I was a great artist in the fifth grade, at least that’s what my fellow classmates and art teacher thought. My parents thought differently, however, and transferred me to a Catholic school, and that was the end of my art career. By the time I got to college, I was convinced that the intellectual search for truth was far superior to the aesthetic. I earned a Bachelor of Arts degree and hadn’t taken one course in art. None were offered, even though the college professed the "liberal arts."
In a sense, I was on the same course as Robert Motherwell (philosopher to artist), but for me the end came in the jungles of Vietnam. Philosophy and everything that I had learned—all the teachers, priests, and professors—had deserted me. Except art, which was always there waiting to be explored.

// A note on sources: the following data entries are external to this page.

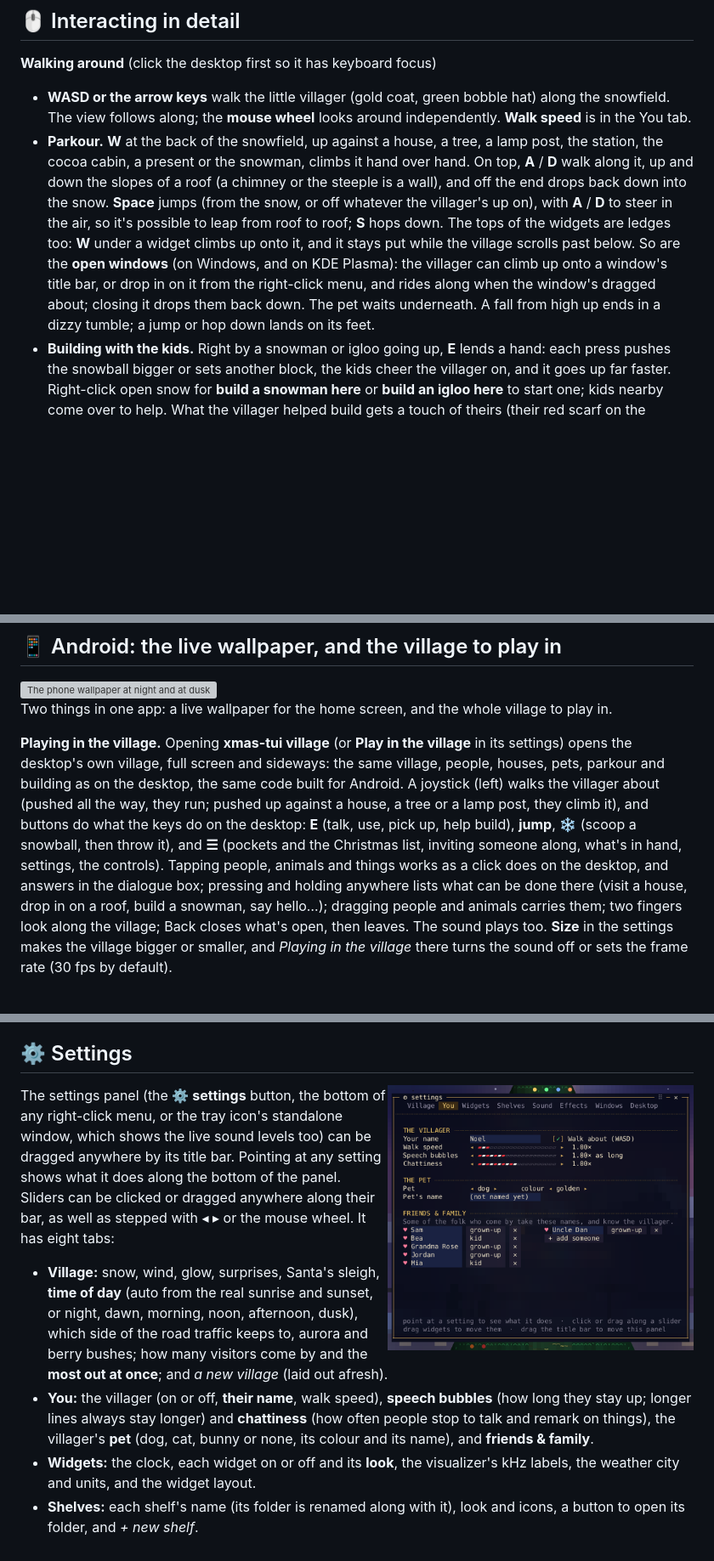
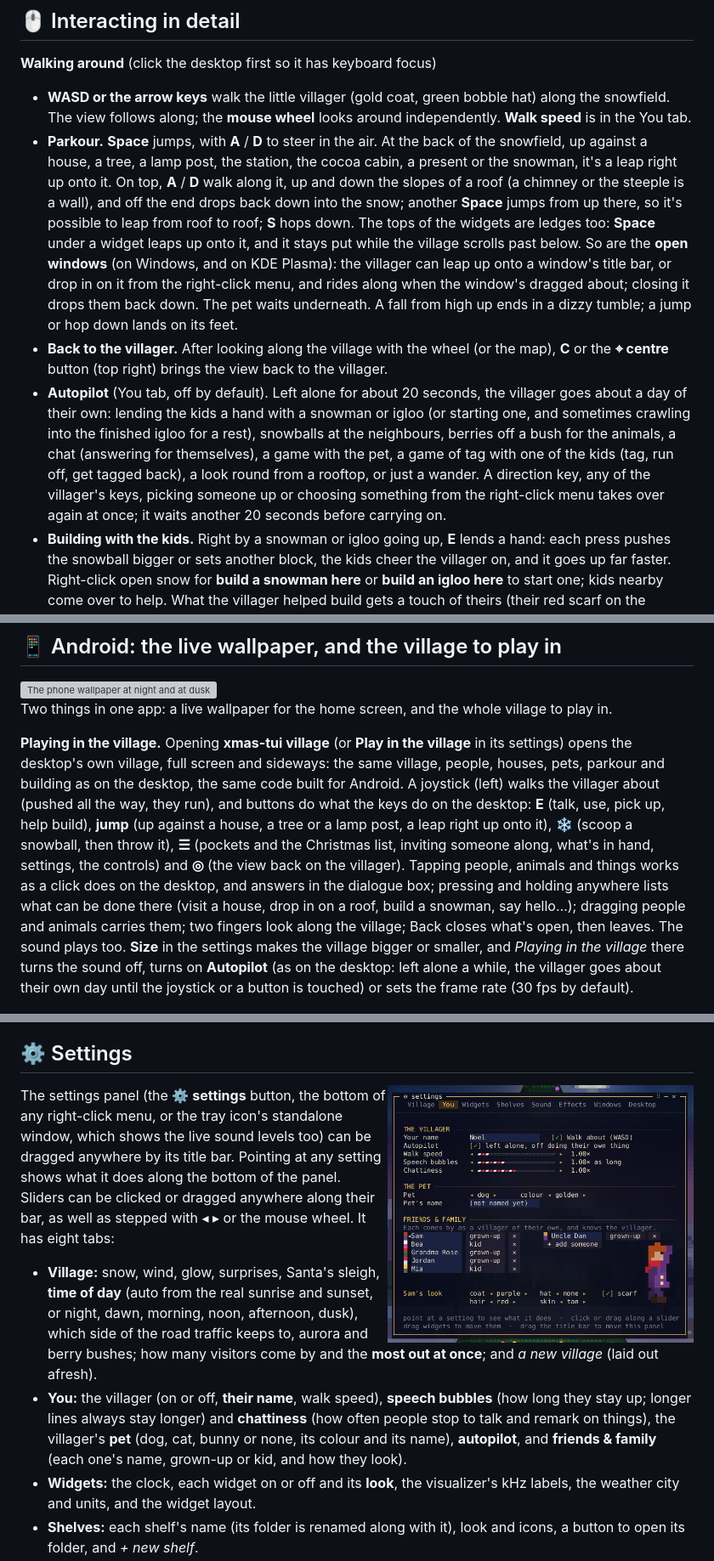
Before and after one commit to dash1101/xmas-tui, a Markdown page: README.md, 3 parts joined by grey strips. Shown at 85% size. Drawn GitHub-style; pictures changed too: docs/settings.png; blank space fills up the shorter version; grey boxes are pictures that could not be loaded.

```diff
--- a/README.md
+++ b/README.md
@@ -205,15 +206,23 @@ always be found in Explorer or Dolphin.
 **Walking around** (click the desktop first so it has keyboard focus)
 - **WASD or the arrow keys** walk the little villager (gold coat, green bobble hat) along the snowfield.
   The view follows along; the **mouse wheel** looks around independently. **Walk speed** is in the You tab.
-- **Parkour.** **W** at the back of the snowfield, up against a house, a tree, a lamp post, the station, the cocoa
-  cabin, a present or the snowman, climbs it hand over hand. On top, **A** / **D** walk along it, up and down the
-  slopes of a roof (a chimney or the steeple is a wall), and off the end drops back down into the snow. **Space**
-  jumps (from the snow, or off whatever the villager's up on), with **A** / **D** to steer in the air, so it's
-  possible to leap from roof to roof; **S** hops down. The tops of the widgets are ledges too: **W** under a widget
-  climbs up onto it, and it stays put while the village scrolls past below. So are the **open windows** (on Windows,
-  and on KDE Plasma): the villager can climb up onto a window's title bar, or drop in on it from the right-click
-  menu, and rides along when the window's dragged about; closing it drops them back down. The pet waits
-  underneath. A fall from high up ends in a dizzy tumble; a jump or hop down lands on its feet.
+- **Parkour.** **Space** jumps, with **A** / **D** to steer in the air. At the back of the snowfield, up against a
+  house, a tree, a lamp post, the station, the cocoa cabin, a present or the snowman, it's a leap right up onto it.
+  On top, **A** / **D** walk along it, up and down the slopes of a roof (a chimney or the steeple is a wall), and off
+  the end drops back down into the snow; another **Space** jumps from up there, so it's possible to leap from roof to
+  roof; **S** hops down. The tops of the widgets are ledges too: **Space** under a widget leaps up onto it, and it
+  stays put while the village scrolls past below. So are the **open windows** (on Windows, and on KDE Plasma): the
+  villager can leap up onto a window's title bar, or drop in on it from the right-click menu, and rides along when
+  the window's dragged about; closing it drops them back down. The pet waits underneath. A fall from high up ends
+  in a dizzy tumble; a jump or hop down lands on its feet.
+- **Back to the villager.** After looking along the village with the wheel (or the map), **C** or the **⌖ centre**
+  button (top right) brings the view back to the villager.
+- **Autopilot** (You tab, off by default). Left alone for about 20 seconds, the villager goes about a day of their
+  own: lending the kids a hand with a snowman or igloo (or starting one, and sometimes crawling into the finished
+  igloo for a rest), snowballs at the neighbours, berries off a bush for the animals, a chat (answering for
+  themselves), a game with the pet, a game of tag with one of the kids (tag, run off, get tagged back), a look round
+  from a rooftop, or just a wander. A direction key, any of the villager's keys, picking someone up or choosing
+  something from the right-click menu takes over again at once; it waits another 20 seconds before carrying on.
 - **Building with the kids.** Right by a snowman or igloo going up, **E** lends a hand: each press pushes the
   snowball bigger or sets another block, the kids cheer the villager on, and it goes up far faster. Right-click open
   snow for **build a snowman here** or **build an igloo here** to start one; kids nearby come over to help. What the
@@ -432,14 +441,16 @@ Two things in one app: a live wallpaper for the home screen, and the whole villa
 **Playing in the village.** Opening **xmas-tui village** (or **Play in the village** in its settings) opens the
 desktop's own village, full screen and sideways: the same village, people, houses, pets, parkour and building as on
 the desktop, the same code built for Android. A joystick (left) walks the villager about (pushed all the way, they
-run; pushed up against a house, a tree or a lamp post, they climb it), and buttons do what the keys do on the
-desktop: **E** (talk, use, pick up, help build), **jump**, **❄** (scoop a snowball, then throw it), and **☰** (pockets
-and the Christmas list, inviting someone along, what's in hand, settings, the controls). Tapping people, animals and
+run), and buttons do what the keys do on the desktop: **E** (talk, use, pick up, help build), **jump** (up against a
+house, a tree or a lamp post, a leap right up onto it), **❄** (scoop a snowball, then throw it), **☰** (pockets
+and the Christmas list, inviting someone along, what's in hand, settings, the controls) and **◎** (the view back
+on the villager). Tapping people, animals and
 things works as a click does on the desktop, and answers in the dialogue box; pressing and holding anywhere lists what
 can be done there (visit a house, drop in on a roof, build a snowman, say hello…); dragging people and animals carries
 them; two fingers look along the village; Back closes what's open, then leaves. The sound plays too. **Size** in the
-settings makes the village bigger or smaller, and *Playing in the village* there turns the sound off or sets the frame
-rate (30 fps by default).
+settings makes the village bigger or smaller, and *Playing in the village* there turns the sound off, turns on
+**Autopilot** (as on the desktop: left alone a while, the villager goes about their own day until the joystick or a
+button is touched) or sets the frame rate (30 fps by default).
 
 <p align="center"><img src="docs/android-game.png" width="100%" alt="The village on a phone held sideways: the big tree, the station, houses and the snowman, with a joystick on the left and E, jump, snowball and menu buttons on the right"></p>
 
@@ -553,7 +564,7 @@ The Village tab sets how many visitors come by ("Animals & people"), the most ou
 or off.
 
 ## ⚙️ Settings
-<img src="docs/settings.png" align="right" width="360" alt="The settings panel, You tab: the villager, the pet, and friends &amp; family">
+<img src="docs/settings.png" align="right" width="360" alt="The settings panel, You tab: the villager, autopilot, the pet, and friends &amp; family, with one friend's look being chosen">
 
 The settings panel (the **⚙ settings** button, the bottom of any right-click menu, or the tray icon's standalone
 window, which shows the live sound levels too) can be dragged anywhere by its title bar. Pointing at any setting
@@ -564,7 +575,8 @@ well as stepped with ◂ ▸ or the mouse wheel. It has eight tabs:
   how many visitors come by and the **most out at once**; and *a new village* (laid out afresh).
 - **You:** the villager (on or off, **their name**, walk speed), **speech bubbles** (how long they stay up; longer
   lines always stay longer) and **chattiness** (how often people stop to talk and remark on things), the
-  villager's **pet** (dog, cat, bunny or none, its colour and its name), and **friends & family**.
+  villager's **pet** (dog, cat, bunny or none, its colour and its name), **autopilot**, and **friends & family**
+  (each one's name, grown-up or kid, and how they look).
 - **Widgets:** the clock, each widget on or off and its **look**, the visualizer's kHz labels, the weather city and
   units, and the widget layout.
 - **Shelves:** each shelf's name (its folder is renamed along with it), look and icons, a button to open its folder,
```
Also changed, not shown: other parts of README.md (+12 -7 lines), 15 other files.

So, now, I’m starting over, painting with abandon, without a restrictive style, and with the mentality of a ten-year-old.
My website: www.portraitartistpro.com
For a great book about an artist's struggle to survive in the Vietnam War, see “Traces of a Lost War,” 2009, Canto 34 Press, available on amazon.com, barnesandnoble.com, etc.